I recently read a blog that brought a large error to my attention. In the New York Times, there was an article about corporations not paying taxes. Go follow the link and head to the bottom of the page. You'll find a correction there - apparently their journalists (or editors, for this case) didn't know the difference between revenue and profit.
More in-depth information about the "why" behind this huge mistake can be found here . Here is an excerpt, offering background information on their mistake:
"Yesterday the New York Times ran a story on a study by the Government Accountability Office that was commissioned by Democratic Senators Carl Levin and Byron Dorgan. The study found that from 1998 to 2005, two out of three American corporations didn't pay any corporate income taxes. Levin and Dorgan trumpeted this finding as though it meant something.
As usual, the Democrats were preying on ignorance. As Levin and Dorgan undoubtedly know, most small businesses, and many large ones, don't pay federal income taxes because they don't make any money. Most companies, especially small ones, pay their employees, after which there is nothing left to report as profit. Those salaries, of course, are taxed as ordinary income. If the corporations are Subchapter S, any earnings are passed through to the owner(s) and taxed at that level. The idea that "corporations" represent some kind of magical money pot for the government to steal from is just one more Democratic Party fantasy. On the contrary, the United States has the second-highest corporate income tax rates in the world, a fact that hurts our economy badly. As dumb as the Levin-Dorgan press release was, however, it wasn't dumb enough for the New York Times. The paper got out its calculator, multiplied the gross revenues of the companies in the GAO study by 35%, and came up with this classic of economic ignorance: 'At a basic corporate tax rate of 35 percent, all the corporations covered in the study in theory owed $875 billion in federal income taxes.' In theory, a company pays 35% of its net income to the feds, not its gross receipts. That reporters and editors at the New York Times should be ignorant of this basic fact is shocking. How in the world can these people purport to instruct the rest of us on economic matters, when they lack the most fundamental understanding of how our tax system works?"

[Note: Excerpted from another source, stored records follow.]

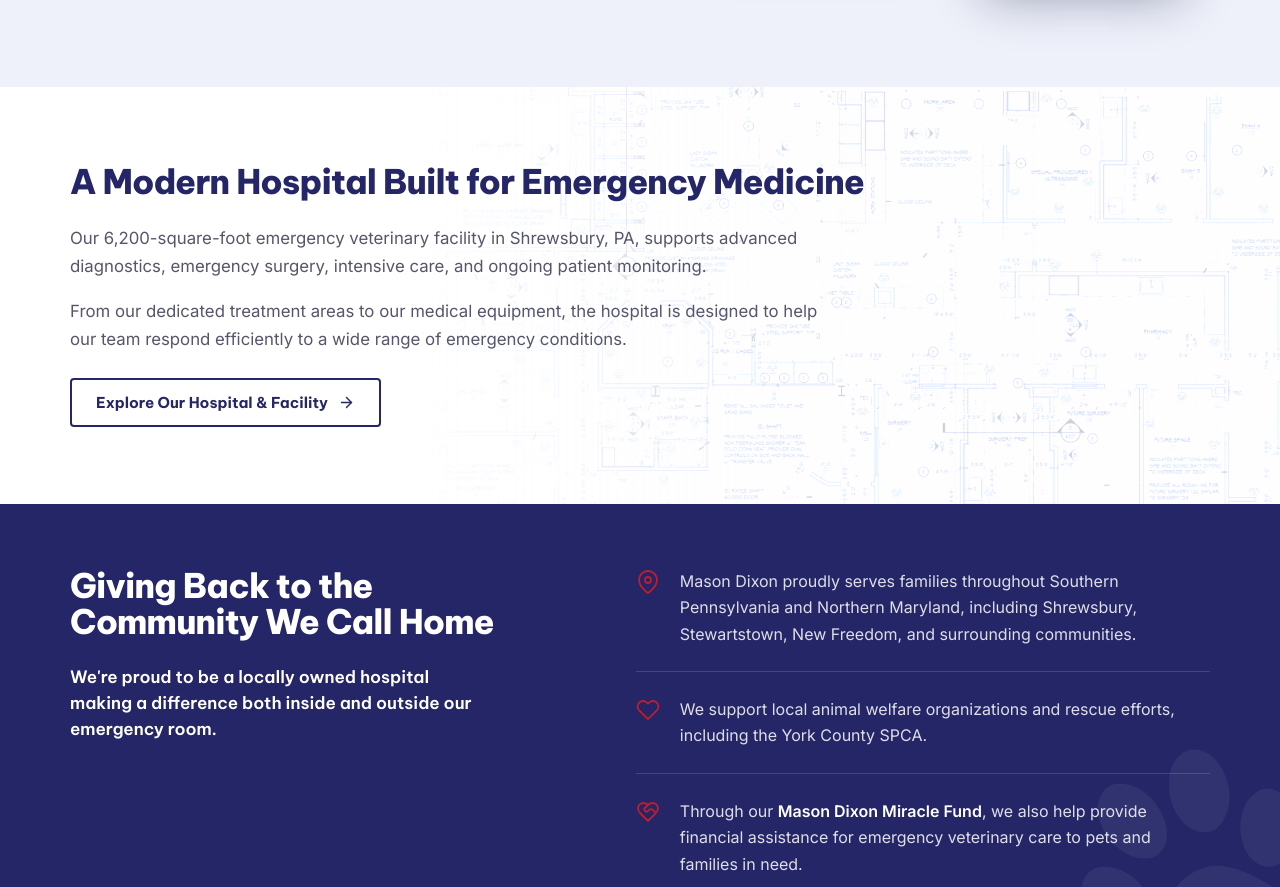
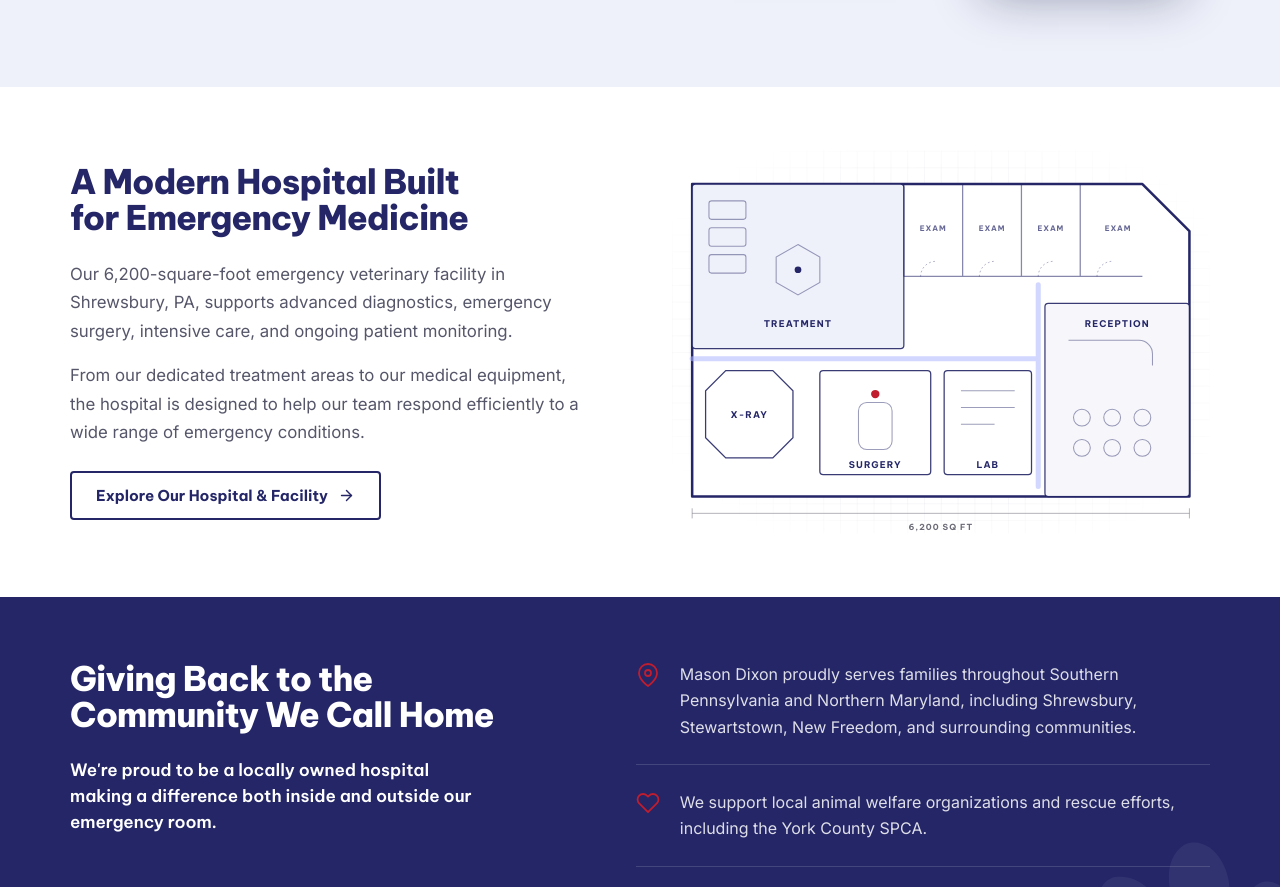
Before and after one commit to imageworksc/mason-dixon-about-us, a plain HTML site: page index.html in a window 1280 px wide. Shown: the part 5134-6021 px from the top of the page. Drawn offline with Linux system fonts and the light colour scheme.

Commit message:
Facility: replace floor-plan image with a modern SVG floor-plan illustration
Co-Authored-By: Claude Opus 5.5 <noreply@anthropic.com>

```diff
--- a/index.html
+++ b/index.html
@@ -10,7 +10,7 @@
 <link rel="preconnect" href="https://fonts.gstatic.com" crossorigin>
 <link rel="stylesheet" href="https://fonts.googleapis.com/css2?family=Be+Vietnam+Pro:wght@500;600;700;800&family=Inter:ital,wght@0,400;0,500;0,600;1,400&display=swap">
 <link rel="stylesheet" href="header.css?v=2">
-<link rel="stylesheet" href="styles.css?v=47">
+<link rel="stylesheet" href="styles.css?v=49">
 <script>document.documentElement.classList.add('js');</script>
 </head>
 <body>
@@ -500,7 +500,6 @@
 
 <!-- ============ FACILITY ============ -->
 <section class="facility">
-  <div class="facility__plan" aria-hidden="true"><img src="assets/floor-plan.png" alt=""></div>
   <div class="container facility__inner">
     <div class="facility__head" data-reveal>
       <h2>A Modern Hospital Built for Emergency Medicine</h2>
@@ -510,6 +509,54 @@
       <p>From our dedicated treatment areas to our medical equipment, the hospital is designed to help our team respond efficiently to a wide range of emergency conditions.</p>
       <a class="btn btn-default" href="https://www.masondixonveter.com/explore-our-facility">Explore Our Hospital &amp; Facility <svg class="btn-trail" aria-hidden="true"><use href="#i-arrow"/></svg></a>
     </div>
+  </div>
+  <div class="facility__plan" aria-hidden="true">
+    <svg class="fp" viewBox="0 0 640 456" fill="none" xmlns="http://www.w3.org/2000/svg">
+      <defs>
+        <radialGradient id="fp-fade" cx="50%" cy="50%" r="60%"><stop offset="40%" stop-color="#fff"/><stop offset="100%" stop-color="#fff" stop-opacity="0"/></radialGradient><mask id="fp-grid-mask"><rect width="640" height="456" fill="url(#fp-fade)"/></mask>
+        <pattern id="fp-grid" width="20" height="20" patternUnits="userSpaceOnUse"><path d="M20 0H0V20" stroke="currentColor" stroke-width=".5" opacity=".35"/></pattern>
+      </defs>
+      <rect x="0" y="0" width="640" height="456" fill="url(#fp-grid)" class="fp-grid" mask="url(#fp-grid-mask)"/>
+      <!-- building shell with chamfered corner -->
+      <path class="fp-wall" d="M24 40H560L616 96V412H24Z"/>
+      <!-- treatment hub -->
+      <rect class="fp-room fp-room--accent" x="24" y="40" width="252" height="196" rx="4"/>
+      <path class="fp-line" d="M150 112l26 15v30l-26 15-26-15v-30z"/>
+      <circle class="fp-dot" cx="150" cy="142" r="4"/>
+      <rect class="fp-line" x="44" y="60" width="44" height="22" rx="3"/>
+      <rect class="fp-line" x="44" y="92" width="44" height="22" rx="3"/>
+      <rect class="fp-line" x="44" y="124" width="44" height="22" rx="3"/>
+      <text class="fp-label" x="150" y="210" text-anchor="middle">Treatment</text>
+      <!-- exam rooms row -->
+      <path class="fp-wall-in" d="M276 40V150M346 40V150M416 40V150M486 40V150M276 150H560"/>
+      <path class="fp-door" d="M296 150a18 18 0 0 1 18-18M366 150a18 18 0 0 1 18-18M436 150a18 18 0 0 1 18-18M506 150a18 18 0 0 1 18-18"/>
+      <text class="fp-label fp-label--sm" x="311" y="96" text-anchor="middle">Exam</text>
+      <text class="fp-label fp-label--sm" x="381" y="96" text-anchor="middle">Exam</text>
+      <text class="fp-label fp-label--sm" x="451" y="96" text-anchor="middle">Exam</text>
+      <text class="fp-label fp-label--sm" x="531" y="96" text-anchor="middle">Exam</text>
+      <!-- x-ray octagon -->
+      <path class="fp-room" d="M64 262h56l24 24v56l-24 24H64l-24-24v-56z"/>
+      <text class="fp-label" x="92" y="319" text-anchor="middle">X-Ray</text>
+      <!-- surgery suites -->
+      <rect class="fp-room" x="176" y="262" width="132" height="124" rx="4"/>
+      <rect class="fp-line" x="222" y="300" width="40" height="56" rx="10"/>
+      <circle class="fp-dot fp-dot--red" cx="242" cy="290" r="5"/>
+      <text class="fp-label" x="242" y="378" text-anchor="middle">Surgery</text>
+      <rect class="fp-room" x="324" y="262" width="104" height="124" rx="4"/>
+      <path class="fp-line" d="M344 286h64M344 306h64M344 326h40"/>
+      <text class="fp-label" x="376" y="378" text-anchor="middle">Lab</text>
+      <!-- reception / waiting -->
+      <rect class="fp-room fp-room--soft" x="444" y="182" width="172" height="230" rx="4"/>
+      <path class="fp-line" d="M472 226h84a16 16 0 0 1 16 16v14"/>
+      <circle class="fp-line" cx="488" cy="318" r="10"/><circle class="fp-line" cx="524" cy="318" r="10"/><circle class="fp-line" cx="560" cy="318" r="10"/>
+      <circle class="fp-line" cx="488" cy="354" r="10"/><circle class="fp-line" cx="524" cy="354" r="10"/><circle class="fp-line" cx="560" cy="354" r="10"/>
+      <text class="fp-label" x="530" y="210" text-anchor="middle">Reception</text>
+      <!-- corridor -->
+      <path class="fp-corridor" d="M24 248H436M436 160V400"/>
+      <!-- dimension line -->
+      <path class="fp-dim" d="M24 432H616M24 426v12M616 426v12"/>
+      <text class="fp-label fp-label--dim" x="320" y="452" text-anchor="middle">6,200 SQ FT</text>
+    </svg>
   </div>
 </section>
 
--- a/styles.css
+++ b/styles.css
@@ -202,12 +202,9 @@ svg{flex-shrink:0}
 /* ---------- Facility ---------- */
 .facility{position:relative;overflow:hidden;isolation:isolate;padding:clamp(56px,6vw,96px) 0;background:#fff}
 .facility > .container{position:relative;z-index:1}
-.facility__plan{position:absolute;inset:0 0 0 auto;width:min(70%,1400px);z-index:0;pointer-events:none;-webkit-mask-image:linear-gradient(to right,transparent 0%,#000 45%);mask-image:linear-gradient(to right,transparent 0%,#000 45%)}
-.facility__plan img{position:absolute;inset:0;width:100%;height:100%;object-fit:cover;object-position:30% 40%;background:#fff;mix-blend-mode:multiply;opacity:.19;filter:sepia(1) hue-rotate(190deg) saturate(3)}
-@media (max-width:767px){.facility__plan{width:100%;-webkit-mask-image:linear-gradient(to bottom,transparent 0%,#000 60%);mask-image:linear-gradient(to bottom,transparent 0%,#000 60%)}.facility__plan img{opacity:.14}}
 .facility__inner{display:grid;gap:var(--s5);align-items:start}
-.facility__head h2{max-width:none;font-size:clamp(26px,1.4vw + 16px,38px)}
-.facility__copy p{max-width:760px;font-size:16.8px;line-height:1.7}
+.facility__head h2{max-width:520px;font-size:clamp(26px,1.4vw + 16px,38px)}
+.facility__copy p{max-width:520px;font-size:16.8px;line-height:1.7}
 .facility__copy p + p{margin-top:var(--s4)}
 .facility__copy .btn{margin-top:var(--s5)}
 
@@ -325,3 +322,27 @@ svg{flex-shrink:0}
   .xray-band::after{display:none}
   .xray-caption{position:relative;inset:auto;padding:var(--s6) 0}
 }
+
+/* ---------- Facility floor-plan illustration ---------- */
+.facility__plan{position:absolute;top:50%;right:max(var(--pad),calc((100vw - var(--container)) / 2 + var(--pad)));width:min(42%,540px);transform:translateY(-50%);z-index:0;pointer-events:none}
+.fp{display:block;width:100%;height:auto;color:var(--navy);overflow:visible}
+.fp-grid{color:#c9cbe6}
+.fp-wall{stroke:var(--navy);stroke-width:3;stroke-linejoin:round;fill:#fff}
+.fp-wall-in{stroke:var(--navy);stroke-width:1.5;opacity:.55}
+.fp-room{stroke:var(--navy);stroke-width:1.5;fill:#fff;opacity:.9}
+.fp-room--accent{fill:#eef0fa}
+.fp-room--soft{fill:#f7f7fb}
+.fp-line{stroke:var(--navy);stroke-width:1.25;opacity:.45}
+.fp-door{stroke:var(--navy);stroke-width:1;stroke-dasharray:2 3;opacity:.45}
+.fp-corridor{stroke:#aeb6ff;stroke-width:6;stroke-linecap:round;opacity:.55}
+.fp-dim{stroke:var(--gray);stroke-width:1;opacity:.6}
+.fp-dot{fill:var(--navy)}
+.fp-dot--red{fill:var(--red)}
+.fp-label{font-family:var(--font-display);font-weight:700;font-size:11px;letter-spacing:.12em;text-transform:uppercase;fill:var(--navy)}
+.fp-label--sm{font-size:9px;opacity:.7}
+.fp-label--dim{font-size:10px;fill:var(--gray)}
+@media (max-width:1023px){
+  .facility__plan{position:relative;top:auto;right:auto;width:100%;max-width:560px;margin:var(--s7) auto 0;transform:none;padding:0 var(--pad)}
+  .facility{padding-bottom:var(--s7)}
+  .facility__copy p,.facility__head h2{max-width:none}
+}
```
Also changed, not shown: assets/floor-plan.png (deleted).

This whole ordeal really took me by surprise. I guess that as a journalism major, we tend to focus solely on the aspects of writing and reporting, as well as ethics. But how ethical is it to make such broad, hasty assumptions, like the ones made in the NY Times article? To state that corporations owed $875 billion in federal income taxes, when corporations are typically taxed on their profit (net income) rather than their revenue, is a major ethical issue.
I personally dislike mathematics and things that have to do with numbers. Many journalism majors probably do, considering the fact that they have chosen to devote their careers to the written word rather than number crunching. But I am convicted about my responsibility to stay educated in all matters that I may need to report on in the future - this includes history, political science, international affairs, and yes, economics.
Right now, the University of Florida School of Journalism requires an economics class of every student who wishes to graduate with a journalism degree. I think that is an awesome idea. I plan to take a basic economics class in the spring, but then if I have room in my schedule, I would definitely take more of them. Learning about the math behind our nation's economy is both beneficial and imperative for today's journalists.
For those interested, NewsUniversity offers an online class entitled "Math for Journalists." If you have some spare time, go through the course and let me know what you think. Hopefully I can join in on this class and use it as a mathematical refresher.